Internet Address questions:
There are two types of Internet addresses--domain addresses made up of
words separated by dots (for example, world.std.com), and IP addresses
made up of four numbers separated by dots (for example, 220.127.116.11).
Both types represent computer addresses on the Internet, and for many
purposes, either type can be used. Numbered IP addresses represent
specific computers on the Internet. Domain addresses may represent a
specific computer or may be less specific.
Domain name addresses all end with a correct top-level domain. The top-level domains may be any of these:
- a two-letter country code, such as us, uk, or mx. See the country code table.
A complete domain address adds one or more terms to the left of the
top-level domain, separated by dots. The top-level domain at the right is the most general; each term to the left is more specific.

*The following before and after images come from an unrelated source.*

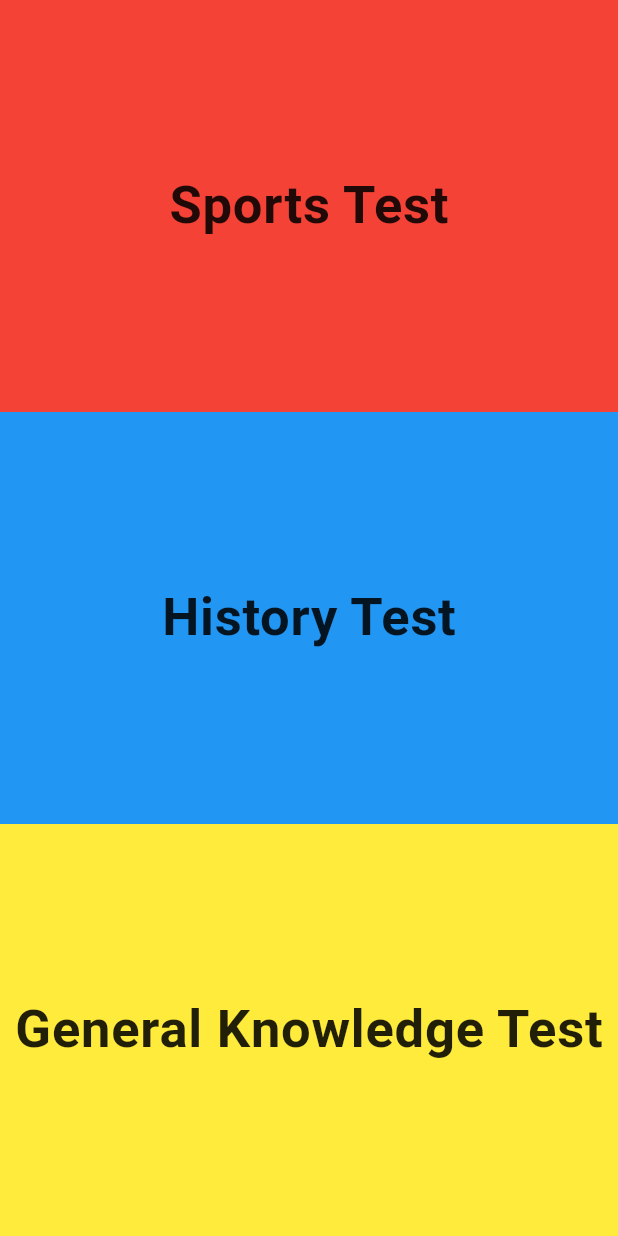
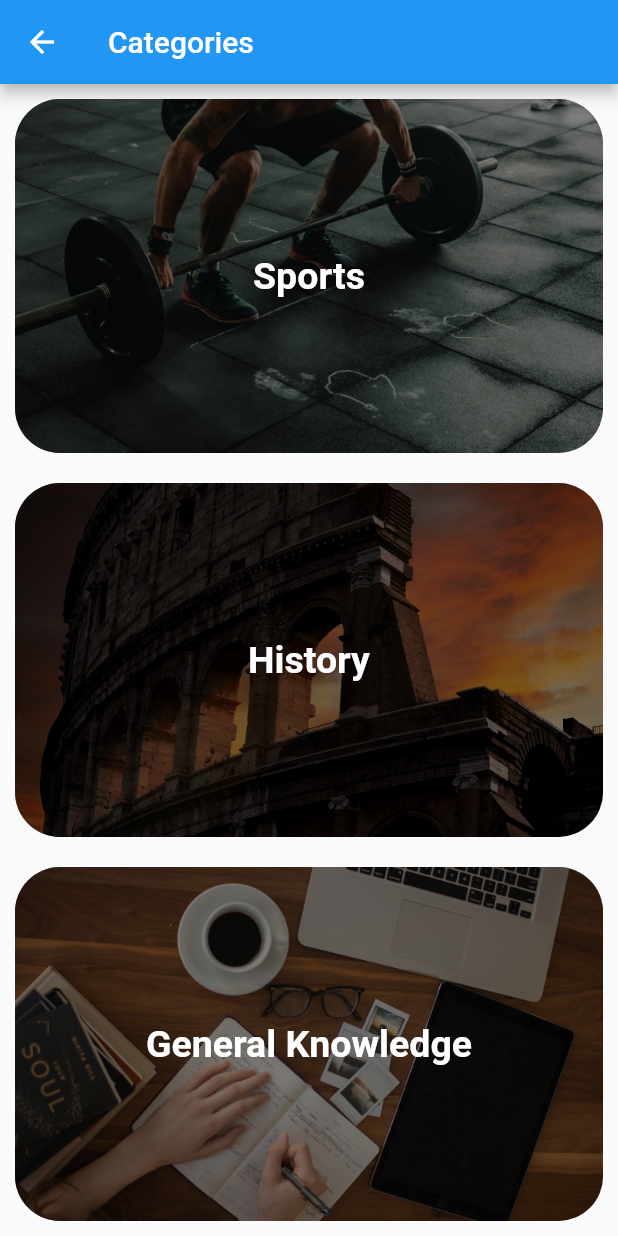
Before and after one commit to shalabycr7/flutter_quiz_app, a Flutter app: the CategoriesPage screen opened directly, on a phone screen of 412 x 824 dp. Run offline on Flutter 3.47's test engine with Material 2 defaults, Android fonts, the phone set to English and light mode, and no system bars; our stand-ins replace google_fonts.

Commit message:
[Updated] categories screen look

```diff
--- a/lib/screens/categories_screen.dart
+++ b/lib/screens/categories_screen.dart
@@ -7,76 +7,90 @@ class CategoriesPage extends StatelessWidget {
 
   @override
   Widget build(BuildContext context) {
-    var app_size = MediaQuery.of(context).size;
-
-    return SafeArea(
-        child: Scaffold(
-      body: Container(
-          width: app_size.width,
-          height: app_size.height,
+    return Scaffold(
+      appBar: AppBar(
+        title: const Text('Categories'),
+      ),
+      body: Column(
+        children: [
+          Expanded(
+            child: Container(
               decoration: const BoxDecoration(
+                borderRadius: BorderRadius.all(Radius.circular(30)),
+                color: Colors.black,
                 image: DecorationImage(
-              image: AssetImage("assets/images/background.jpg"),
+                  image: AssetImage("assets/images/sports.jpg"),
+                  opacity: 0.5,
                   fit: BoxFit.cover,
                 ),
               ),
-          child: ListView(
-            children: [
-              Container(
-                height: app_size.height * 1 / 3,
-                decoration: const BoxDecoration(
-                  color: Colors.red,
-                ),
+              margin: const EdgeInsets.all(10),
               child: Center(
                 child: GestureDetector(
                     onTap: () {
                       Navigator.push(
                         context,
                         MaterialPageRoute(
-                          builder: (context) => QuizScreen('Sports Test')),
+                            builder: (context) => const QuizScreen('Sports')),
                       );
                     },
                     child: Text(
-                    'Sports Test',
+                      'Sports',
                       style: GoogleFonts.roboto(
                         textStyle: const TextStyle(
-                          fontSize: 35,
-                          fontWeight: FontWeight.bold,
-                          letterSpacing: .5),
-                    ),
+                            color: Colors.white,
+                            fontSize: 25,
+                            fontWeight: FontWeight.bold),
                       ),
                     )),
               ),
-              Container(
-                height: app_size.height * 1 / 3,
+            ),
+          ),
+          Expanded(
+            child: Container(
               decoration: const BoxDecoration(
-                  color: Colors.blue,
+                color: Colors.black,
+                image: DecorationImage(
+                  image: AssetImage("assets/images/history_panel.jpg"),
+                  opacity: 0.5,
+                  fit: BoxFit.cover,
                 ),
+                borderRadius: BorderRadius.all(Radius.circular(30)),
+              ),
+              margin: const EdgeInsets.all(10),
               child: Center(
                 child: GestureDetector(
                     onTap: () {
                       Navigator.push(
                         context,
                         MaterialPageRoute(
-                          builder: (context) => QuizScreen('History Test')),
+                            builder: (context) => const QuizScreen('History')),
                       );
                     },
                     child: Text(
-                    'History Test',
+                      'History',
                       style: GoogleFonts.roboto(
                         textStyle: const TextStyle(
-                          fontSize: 35,
-                          fontWeight: FontWeight.bold,
-                          letterSpacing: .5),
-                    ),
+                            color: Colors.white,
+                            fontSize: 25,
+                            fontWeight: FontWeight.bold),
                       ),
                     )),
               ),
-              Container(
-                height: app_size.height * 1 / 3,
+            ),
+          ),
+          Expanded(
+            child: Container(
               decoration: const BoxDecoration(
-                  color: Colors.yellow,
+                borderRadius: BorderRadius.all(Radius.circular(30)),
+                color: Colors.black,
+                image: DecorationImage(
+                  image: AssetImage("assets/images/general_panel.jpg"),
+                  opacity: 0.5,
+                  fit: BoxFit.cover,
                 ),
+              ),
+              margin: const EdgeInsets.all(10),
               child: Center(
                 child: GestureDetector(
                   onTap: () {
@@ -84,22 +98,24 @@ class CategoriesPage extends StatelessWidget {
                       context,
                       MaterialPageRoute(
                           builder: (context) =>
-                              QuizScreen('General Knowledge Test')),
+                              const QuizScreen('General Knowledge')),
                     );
                   },
                   child: Text(
-                    'General Knowledge Test',
+                    'General Knowledge',
                     style: GoogleFonts.roboto(
                       textStyle: const TextStyle(
-                          fontSize: 35,
-                          fontWeight: FontWeight.bold,
-                          letterSpacing: .5),
+                          color: Colors.white,
+                          fontSize: 25,
+                          fontWeight: FontWeight.bold),
                     ),
                   ),
-                )),
+                ),
+              ),
+            ),
           ),
         ],
-          )),
-    ));
+      ),
+    );
   }
 }
```
Also changed, not shown: assets/images/general_panel.jpg (added), assets/images/history_panel.jpg (added), assets/images/sports.jpg (added). Lines whose indentation alone changed are shown as unchanged.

The Internet Corporation for Assigned Names and Numbers (ICANN) announced a new series of top level domains to become available for registration in 2001. They are:
IP, or Internet Protocol, addresses consist of four numbers from 0 to
255, separated by dots. The first number is the most general, and each
following number is more specific.
A network might be assigned the hypothetical numbers 18.104.22.168 through
22.214.171.124. This would give them 256 numbers to use. A very large
network might be given all numbers beginning with, for example, 125.211.
This would give that network approximately 65 thousand addresses to use
from 126.96.36.199 through 188.8.131.52. More commonly, a network will
be assigned a portion of the range appropriate to its size.